Exercise goal>
Reproduce the whole listing exactly, omitting any picture it holds.
|---|
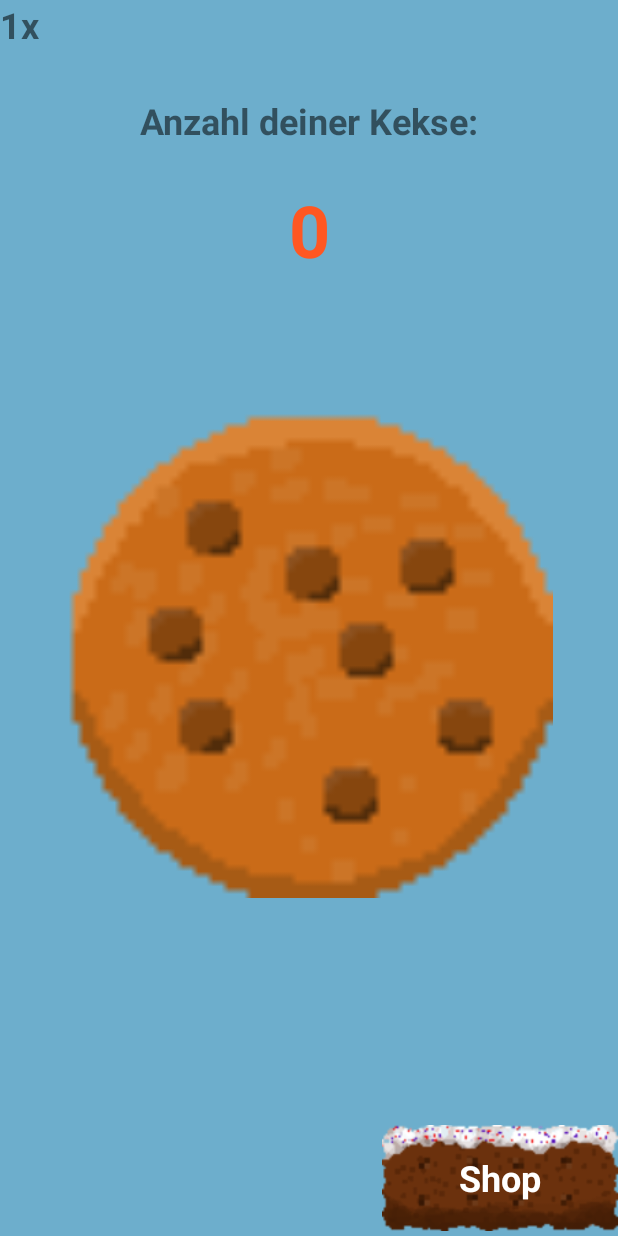
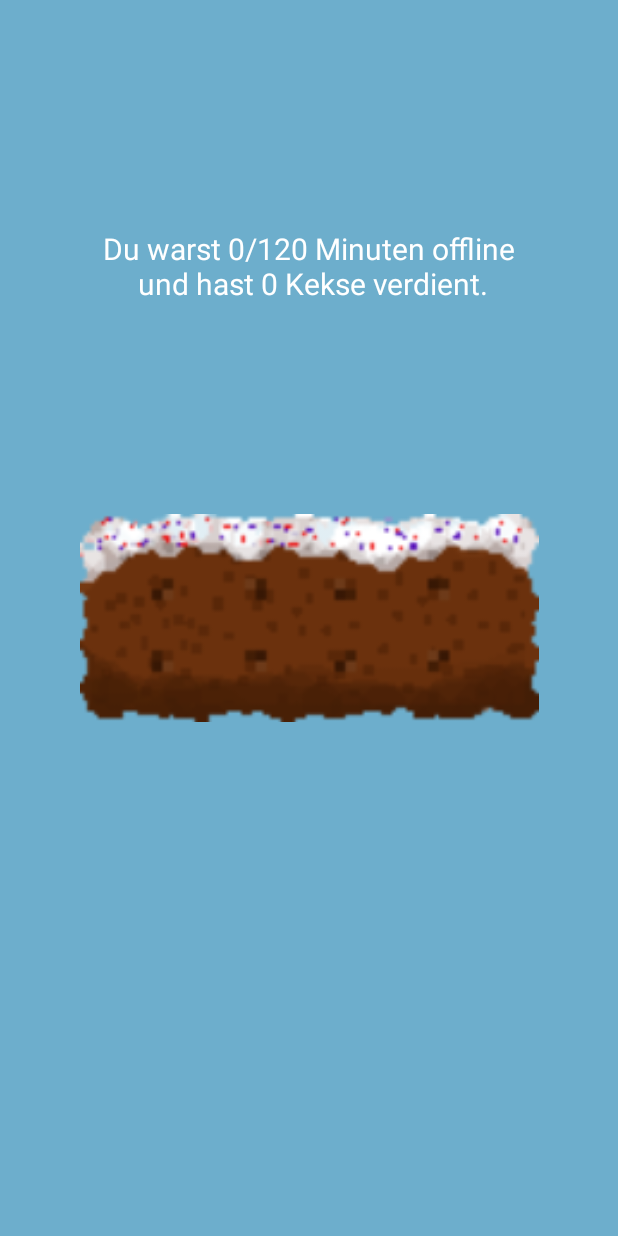
Before and after one commit to thoredev/CookieClicker, an Android app: the screen it shows after launch (MainActivity before the commit, OfflineEarningActivity after it), on a phone screen of 412 x 824 dp. Run offline under Robolectric (Android 15) with nearby library versions, the light colour scheme and no system bars.

Commit message:
offline earning

```diff
--- a/app/src/main/java/de/thore_dev/cookieclicker/GameState.java
+++ b/app/src/main/java/de/thore_dev/cookieclicker/GameState.java
@@ -1,6 +1,9 @@
 package de.thore_dev.cookieclicker;
 
 import android.content.SharedPreferences;
+
+import java.util.Calendar;
+import java.util.Date;
 
 public class GameState {
     private SharedPreferences pref;
@@ -11,53 +14,62 @@ public class GameState {
 
     private int clickspersecond;
 
-    public GameState(SharedPreferences v){
+    public GameState(SharedPreferences v) {
         pref = v;
-        ccount = pref.getInt("ccount",0);
-        multiplier = pref.getInt("multiplier",1);
-        clickspersecond = pref.getInt("clickspersecond",0);
+        ccount = pref.getInt("ccount", 0);
+        multiplier = pref.getInt("multiplier", 1);
+        clickspersecond = pref.getInt("clickspersecond", 0);
     }
 
+    public void setOfflineTime(Date v){
+        SharedPreferences.Editor edit = pref.edit();
+        edit.putString("offlinedate", v.toString());
+        edit.apply();
+    }
 
-    public int getCcount(){
+    public Date getOfflineTime(){
+        return new Date(pref.getString("offlinedate", Calendar.getInstance().getTime().toString()));
+    }
+
+    public int getCcount() {
         return ccount;
     }
 
-    public void setCcount(int v){
+    public void setCcount(int v) {
         ccount = v;
         SharedPreferences.Editor edit = pref.edit();
-        edit.putInt("ccount",ccount);
+        edit.putInt("ccount", ccount);
         edit.apply();
     }
 
-    public void incCcount(int v){
-        ccount+=v;
+    public void incCcount(int v) {
+        ccount += v;
         SharedPreferences.Editor edit = pref.edit();
-        edit.putInt("ccount",ccount);
+        edit.putInt("ccount", ccount);
         edit.apply();
     }
 
 
-    public int getMultiplier(){
+    public int getMultiplier() {
         return multiplier;
     }
 
-    public void setMultiplier(int v){
+    public void setMultiplier(int v) {
         multiplier = v;
         SharedPreferences.Editor edit = pref.edit();
-        edit.putInt("multiplier",multiplier);
+        edit.putInt("multiplier", multiplier);
         edit.apply();
     }
 
 
-    public int getClickspersecond(){
+    public int getClickspersecond() {
         return clickspersecond;
     }
 
-    public void setClickspersecond(int v){
+    public void setClickspersecond(int v) {
         clickspersecond = v;
         SharedPreferences.Editor edit = pref.edit();
-        edit.putInt("clickspersecond",clickspersecond);
+        edit.putInt("clickspersecond", clickspersecond);
         edit.apply();
     }
 
--- /dev/null
+++ b/app/src/main/java/de/thore_dev/cookieclicker/OfflineEarningActivity.java
@@ -0,0 +1,47 @@
+package de.thore_dev.cookieclicker;
+
+import androidx.appcompat.app.AppCompatActivity;
+
+import android.content.Intent;
+import android.os.Bundle;
+import android.view.View;
+import android.widget.ImageButton;
+import android.widget.TextView;
+
+import java.util.Calendar;
+import java.util.Date;
+import java.util.concurrent.TimeUnit;
+
+public class OfflineEarningActivity extends AppCompatActivity {
+
+    @Override
+    protected void onCreate(Bundle savedInstanceState) {
+        super.onCreate(savedInstanceState);
+        setContentView(R.layout.activity_offline_earning);
+
+        GameState gameState = new GameState(getSharedPreferences("gameState", 0));
+
+        Date curTime = Calendar.getInstance().getTime();
+        Date lastTime = gameState.getOfflineTime();
+        long diffInMillies = curTime.getTime()- lastTime.getTime();
+        long offlineTime = TimeUnit.MINUTES.convert(diffInMillies,TimeUnit.MILLISECONDS);
+        if(offlineTime>120){
+            offlineTime = 120;
+        }
+
+        int offEarn = (int)offlineTime*60*gameState.getClickspersecond();
+
+        TextView textView = findViewById(R.id.textView7);
+        textView.setText("Du warst " + offlineTime + "/120 Minuten offline\n und hast "+ offEarn + " Kekse verdient.");
+        gameState.incCcount(offEarn);
+
+        ImageButton btnContinue = findViewById(R.id.button6);
+        btnContinue.setOnClickListener(new View.OnClickListener() {
+            @Override
+            public void onClick(View view) {
+                Intent switchActivity = new Intent(OfflineEarningActivity.this, GameActivity.class);
+                startActivity(switchActivity);
+            }
+        });
+    }
+}
--- a/app/src/main/res/layout/activity_main.xml
+++ b/app/src/main/res/layout/activity_game.xml
@@ -7,7 +7,7 @@
     android:layout_height="match_parent"
     android:background="#6DAECC"
     android:orientation="vertical"
-    tools:context=".MainActivity">
+    tools:context=".GameActivity">
 
     <ImageButton
         android:id="@+id/button"
--- /dev/null
+++ b/app/src/main/res/layout/activity_offline_earning.xml
@@ -0,0 +1,43 @@
+<?xml version="1.0" encoding="utf-8"?>
+<androidx.constraintlayout.widget.ConstraintLayout xmlns:android="http://schemas.android.com/apk/res/android"
+    xmlns:app="http://schemas.android.com/apk/res-auto"
+    xmlns:tools="http://schemas.android.com/tools"
+    android:layout_width="match_parent"
+    android:layout_height="match_parent"
+    android:background="#6DAECC"
+    tools:context=".OfflineEarningActivity">
+
+    <FrameLayout
+        android:layout_width="306dp"
+        android:layout_height="153dp"
+        android:layout_marginTop="8dp"
+        android:layout_marginBottom="8dp"
+        app:layout_constraintBottom_toBottomOf="parent"
+        app:layout_constraintEnd_toEndOf="parent"
+        app:layout_constraintStart_toStartOf="parent"
+        app:layout_constraintTop_toTopOf="parent">
+
+        <ImageButton
+            android:id="@+id/button6"
+            android:layout_width="match_parent"
+            android:layout_height="match_parent"
+            android:background="@null"
+            android:scaleType="fitCenter"
+            app:srcCompat="@drawable/knopf" />
+    </FrameLayout>
+
+    <TextView
+        android:id="@+id/textView7"
+        android:layout_width="356dp"
+        android:layout_height="65dp"
+        android:text="Du warst Minuten offline"
+        android:textAlignment="center"
+        android:textColor="#FFFFFF"
+        android:textSize="20sp"
+        app:layout_constraintBottom_toBottomOf="parent"
+        app:layout_constraintEnd_toEndOf="parent"
+        app:layout_constraintStart_toStartOf="parent"
+        app:layout_constraintTop_toTopOf="parent"
+        app:layout_constraintVertical_bias="0.19999999" />
+
+</androidx.constraintlayout.widget.ConstraintLayout>
--- a/app/src/main/res/menu/menu_main.xml
+++ b/app/src/main/res/menu/menu_main.xml
@@ -1,7 +1,7 @@
 <menu xmlns:android="http://schemas.android.com/apk/res/android"
     xmlns:app="http://schemas.android.com/apk/res-auto"
     xmlns:tools="http://schemas.android.com/tools"
-    tools:context="de.thore_dev.cookieclicker.MainActivity">
+    tools:context="de.thore_dev.cookieclicker.GameActivity">
     <item
         android:id="@+id/action_settings"
         android:orderInCategory="100"
```
Also changed, not shown: app/src/main/AndroidManifest.xml (+17 -9 lines), app/src/main/java/de/thore_dev/cookieclicker/GameActivity.java (renamed from app/src/main/java/de/thore_dev/cookieclicker/MainActivity.java, +11 -20 lines), app/src/main/java/de/thore_dev/cookieclicker/ShopActivity.java (+3 -4 lines).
|---|
Answer below>
Before and after one commit to thoredev/CookieClicker, an Android app: the screen it shows after launch (MainActivity before the commit, OfflineEarningActivity after it), on a phone screen of 412 x 824 dp. Run offline under Robolectric (Android 15) with nearby library versions, the light colour scheme and no system bars.

Commit message:
offline earning

```diff
--- a/app/src/main/java/de/thore_dev/cookieclicker/GameState.java
+++ b/app/src/main/java/de/thore_dev/cookieclicker/GameState.java
@@ -1,6 +1,9 @@
 package de.thore_dev.cookieclicker;
 
 import android.content.SharedPreferences;
+
+import java.util.Calendar;
+import java.util.Date;
 
 public class GameState {
     private SharedPreferences pref;
@@ -11,53 +14,62 @@ public class GameState {
 
     private int clickspersecond;
 
-    public GameState(SharedPreferences v){
+    public GameState(SharedPreferences v) {
         pref = v;
-        ccount = pref.getInt("ccount",0);
-        multiplier = pref.getInt("multiplier",1);
-        clickspersecond = pref.getInt("clickspersecond",0);
+        ccount = pref.getInt("ccount", 0);
+        multiplier = pref.getInt("multiplier", 1);
+        clickspersecond = pref.getInt("clickspersecond", 0);
     }
 
+    public void setOfflineTime(Date v){
+        SharedPreferences.Editor edit = pref.edit();
+        edit.putString("offlinedate", v.toString());
+        edit.apply();
+    }
 
-    public int getCcount(){
+    public Date getOfflineTime(){
+        return new Date(pref.getString("offlinedate", Calendar.getInstance().getTime().toString()));
+    }
+
+    public int getCcount() {
         return ccount;
     }
 
-    public void setCcount(int v){
+    public void setCcount(int v) {
         ccount = v;
         SharedPreferences.Editor edit = pref.edit();
-        edit.putInt("ccount",ccount);
+        edit.putInt("ccount", ccount);
         edit.apply();
     }
 
-    public void incCcount(int v){
-        ccount+=v;
+    public void incCcount(int v) {
+        ccount += v;
         SharedPreferences.Editor edit = pref.edit();
-        edit.putInt("ccount",ccount);
+        edit.putInt("ccount", ccount);
         edit.apply();
     }
 
 
-    public int getMultiplier(){
+    public int getMultiplier() {
         return multiplier;
     }
 
-    public void setMultiplier(int v){
+    public void setMultiplier(int v) {
         multiplier = v;
         SharedPreferences.Editor edit = pref.edit();
-        edit.putInt("multiplier",multiplier);
+        edit.putInt("multiplier", multiplier);
         edit.apply();
     }
 
 
-    public int getClickspersecond(){
+    public int getClickspersecond() {
         return clickspersecond;
     }
 
-    public void setClickspersecond(int v){
+    public void setClickspersecond(int v) {
         clickspersecond = v;
         SharedPreferences.Editor edit = pref.edit();
-        edit.putInt("clickspersecond",clickspersecond);
+        edit.putInt("clickspersecond", clickspersecond);
         edit.apply();
     }
 
--- /dev/null
+++ b/app/src/main/java/de/thore_dev/cookieclicker/OfflineEarningActivity.java
@@ -0,0 +1,47 @@
+package de.thore_dev.cookieclicker;
+
+import androidx.appcompat.app.AppCompatActivity;
+
+import android.content.Intent;
+import android.os.Bundle;
+import android.view.View;
+import android.widget.ImageButton;
+import android.widget.TextView;
+
+import java.util.Calendar;
+import java.util.Date;
+import java.util.concurrent.TimeUnit;
+
+public class OfflineEarningActivity extends AppCompatActivity {
+
+    @Override
+    protected void onCreate(Bundle savedInstanceState) {
+        super.onCreate(savedInstanceState);
+        setContentView(R.layout.activity_offline_earning);
+
+        GameState gameState = new GameState(getSharedPreferences("gameState", 0));
+
+        Date curTime = Calendar.getInstance().getTime();
+        Date lastTime = gameState.getOfflineTime();
+        long diffInMillies = curTime.getTime()- lastTime.getTime();
+        long offlineTime = TimeUnit.MINUTES.convert(diffInMillies,TimeUnit.MILLISECONDS);
+        if(offlineTime>120){
+            offlineTime = 120;
+        }
+
+        int offEarn = (int)offlineTime*60*gameState.getClickspersecond();
+
+        TextView textView = findViewById(R.id.textView7);
+        textView.setText("Du warst " + offlineTime + "/120 Minuten offline\n und hast "+ offEarn + " Kekse verdient.");
+        gameState.incCcount(offEarn);
+
+        ImageButton btnContinue = findViewById(R.id.button6);
+        btnContinue.setOnClickListener(new View.OnClickListener() {
+            @Override
+            public void onClick(View view) {
+                Intent switchActivity = new Intent(OfflineEarningActivity.this, GameActivity.class);
+                startActivity(switchActivity);
+            }
+        });
+    }
+}
--- a/app/src/main/res/layout/activity_main.xml
+++ b/app/src/main/res/layout/activity_game.xml
@@ -7,7 +7,7 @@
     android:layout_height="match_parent"
     android:background="#6DAECC"
     android:orientation="vertical"
-    tools:context=".MainActivity">
+    tools:context=".GameActivity">
 
     <ImageButton
         android:id="@+id/button"
--- /dev/null
+++ b/app/src/main/res/layout/activity_offline_earning.xml
@@ -0,0 +1,43 @@
+<?xml version="1.0" encoding="utf-8"?>
+<androidx.constraintlayout.widget.ConstraintLayout xmlns:android="http://schemas.android.com/apk/res/android"
+    xmlns:app="http://schemas.android.com/apk/res-auto"
+    xmlns:tools="http://schemas.android.com/tools"
+    android:layout_width="match_parent"
+    android:layout_height="match_parent"
+    android:background="#6DAECC"
+    tools:context=".OfflineEarningActivity">
+
+    <FrameLayout
+        android:layout_width="306dp"
+        android:layout_height="153dp"
+        android:layout_marginTop="8dp"
+        android:layout_marginBottom="8dp"
+        app:layout_constraintBottom_toBottomOf="parent"
+        app:layout_constraintEnd_toEndOf="parent"
+        app:layout_constraintStart_toStartOf="parent"
+        app:layout_constraintTop_toTopOf="parent">
+
+        <ImageButton
+            android:id="@+id/button6"
+            android:layout_width="match_parent"
+            android:layout_height="match_parent"
+            android:background="@null"
+            android:scaleType="fitCenter"
+            app:srcCompat="@drawable/knopf" />
+    </FrameLayout>
+
+    <TextView
+        android:id="@+id/textView7"
+        android:layout_width="356dp"
+        android:layout_height="65dp"
+        android:text="Du warst Minuten offline"
+        android:textAlignment="center"
+        android:textColor="#FFFFFF"
+        android:textSize="20sp"
+        app:layout_constraintBottom_toBottomOf="parent"
+        app:layout_constraintEnd_toEndOf="parent"
+        app:layout_constraintStart_toStartOf="parent"
+        app:layout_constraintTop_toTopOf="parent"
+        app:layout_constraintVertical_bias="0.19999999" />
+
+</androidx.constraintlayout.widget.ConstraintLayout>
--- a/app/src/main/res/menu/menu_main.xml
+++ b/app/src/main/res/menu/menu_main.xml
@@ -1,7 +1,7 @@
 <menu xmlns:android="http://schemas.android.com/apk/res/android"
     xmlns:app="http://schemas.android.com/apk/res-auto"
     xmlns:tools="http://schemas.android.com/tools"
-    tools:context="de.thore_dev.cookieclicker.MainActivity">
+    tools:context="de.thore_dev.cookieclicker.GameActivity">
     <item
         android:id="@+id/action_settings"
         android:orderInCategory="100"
```
Also changed, not shown: app/src/main/AndroidManifest.xml (+17 -9 lines), app/src/main/java/de/thore_dev/cookieclicker/GameActivity.java (renamed from app/src/main/java/de/thore_dev/cookieclicker/MainActivity.java, +11 -20 lines), app/src/main/java/de/thore_dev/cookieclicker/ShopActivity.java (+3 -4 lines).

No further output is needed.